© CHRISTOPHER CAMERON - THE NEWS
The Knights of Columbus lead the second annual Respect for Women March out of the deCoste Centre on Sunday afternoon. Roughly 150 to 200 people attended the march that began at the deCoste Centre before returning after a walk through downtown Pictou. The goal of the event is to raise awareness of violence against women and family violence.
PICTOU – Rehtaeh Parsons could have been anyone’s daughter, granddaughter or niece.
That was just part of the message her great aunt Carolyn Vienneau conveyed prior to the second annual Respect for Women March held in Pictou on Sunday afternoon.
The walk began in 2012 through the Knights of Columbus New Glasgow Council 1667 in memory of Amber Kirwan. This year it was held by Council 8608 of Pictou in memory of Rehtaeh Parsons, a Halifax teen who committed suicide last month after she was allegedly sexually assaulted and cyberbullied.
Vienneau, from Pictou, said she believes these marches are important to raising awareness and helping to stop violence against women. She wasn’t able to attend last year’s march, but said seeing the group in attendance on Sunday shows how many people want violence of any kind against women to stop.
“Seeing so many people out today has been great,” she said. “I think having women and men fighting together against violence against women shows the kind people that are out there and how much they care.”
She continued, discussing the cyberbullying that Parsons had to deal with, stating that social media and cellphones greatly increase the impact of cyberbullying on young people.
“These people are profoundly impacted by the isolation and shame associated with this criminal activity,” said Vienneau. “If we saw 100 or more children in a playground picking on one person and constantly picking on them, we would certainly step forward and do something, but in the case of cyberbullying you don’t see them.
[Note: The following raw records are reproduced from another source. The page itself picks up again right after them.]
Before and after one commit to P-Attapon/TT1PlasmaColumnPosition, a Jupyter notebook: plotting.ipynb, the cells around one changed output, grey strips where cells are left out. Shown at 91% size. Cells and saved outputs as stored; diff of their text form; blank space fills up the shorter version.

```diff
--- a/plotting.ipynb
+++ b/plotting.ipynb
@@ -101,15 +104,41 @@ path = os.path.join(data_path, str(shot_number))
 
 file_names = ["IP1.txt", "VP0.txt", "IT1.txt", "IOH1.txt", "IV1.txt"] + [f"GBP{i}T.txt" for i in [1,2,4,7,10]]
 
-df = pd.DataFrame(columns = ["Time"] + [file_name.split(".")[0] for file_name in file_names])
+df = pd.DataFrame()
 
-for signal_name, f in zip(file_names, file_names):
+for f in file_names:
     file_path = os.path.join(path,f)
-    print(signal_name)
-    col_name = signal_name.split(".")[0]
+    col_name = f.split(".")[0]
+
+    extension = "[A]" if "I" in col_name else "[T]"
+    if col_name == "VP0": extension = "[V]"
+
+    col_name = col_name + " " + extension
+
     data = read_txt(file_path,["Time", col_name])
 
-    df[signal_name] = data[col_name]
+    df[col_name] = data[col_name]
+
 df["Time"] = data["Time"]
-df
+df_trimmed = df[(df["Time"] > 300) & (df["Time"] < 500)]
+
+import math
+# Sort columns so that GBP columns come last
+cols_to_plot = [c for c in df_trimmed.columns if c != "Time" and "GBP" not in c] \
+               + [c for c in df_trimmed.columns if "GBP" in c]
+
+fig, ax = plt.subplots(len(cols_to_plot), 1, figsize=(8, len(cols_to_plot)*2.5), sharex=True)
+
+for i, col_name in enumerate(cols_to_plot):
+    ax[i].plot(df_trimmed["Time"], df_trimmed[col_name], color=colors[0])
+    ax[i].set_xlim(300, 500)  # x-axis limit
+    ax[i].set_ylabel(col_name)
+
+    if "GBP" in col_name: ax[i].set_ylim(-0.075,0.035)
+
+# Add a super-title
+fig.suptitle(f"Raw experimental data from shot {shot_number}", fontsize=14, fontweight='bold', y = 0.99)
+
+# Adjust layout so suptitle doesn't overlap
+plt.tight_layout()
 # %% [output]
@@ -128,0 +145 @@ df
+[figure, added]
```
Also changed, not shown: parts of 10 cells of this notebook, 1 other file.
We don’t know about it, so we can’t step up and stop it. We do know about it now and do have to make a stand against cyberbullying.
“Cyberbulling is something you can’t see happening or how much it hurts the person it’s happening to.”
Although the march’s aim is to eventually have no violence against or abuse of women, it’s also to raise awareness of programs available to those that have suffered from abuse. While walking during the march, Vienneau said helping those that have suffered from abuse is just as important as trying to end all abuse against women.
“She (Rehtaeh) was very talented and was born to be extraordinaire,” said Vienneau. “She was an artist and spent three days with me last summer down at the trailer, painting every single moment to try to help with the healing process. Our whole family reached out to her, but she was in such a dark place and so angry that she just couldn’t get out of that dark place no matter what we would try to do.
“Rehtaeh wanted to speak out a year ago, but didn’t because of the bullying. Now we will for her because they can’t hurt her now.”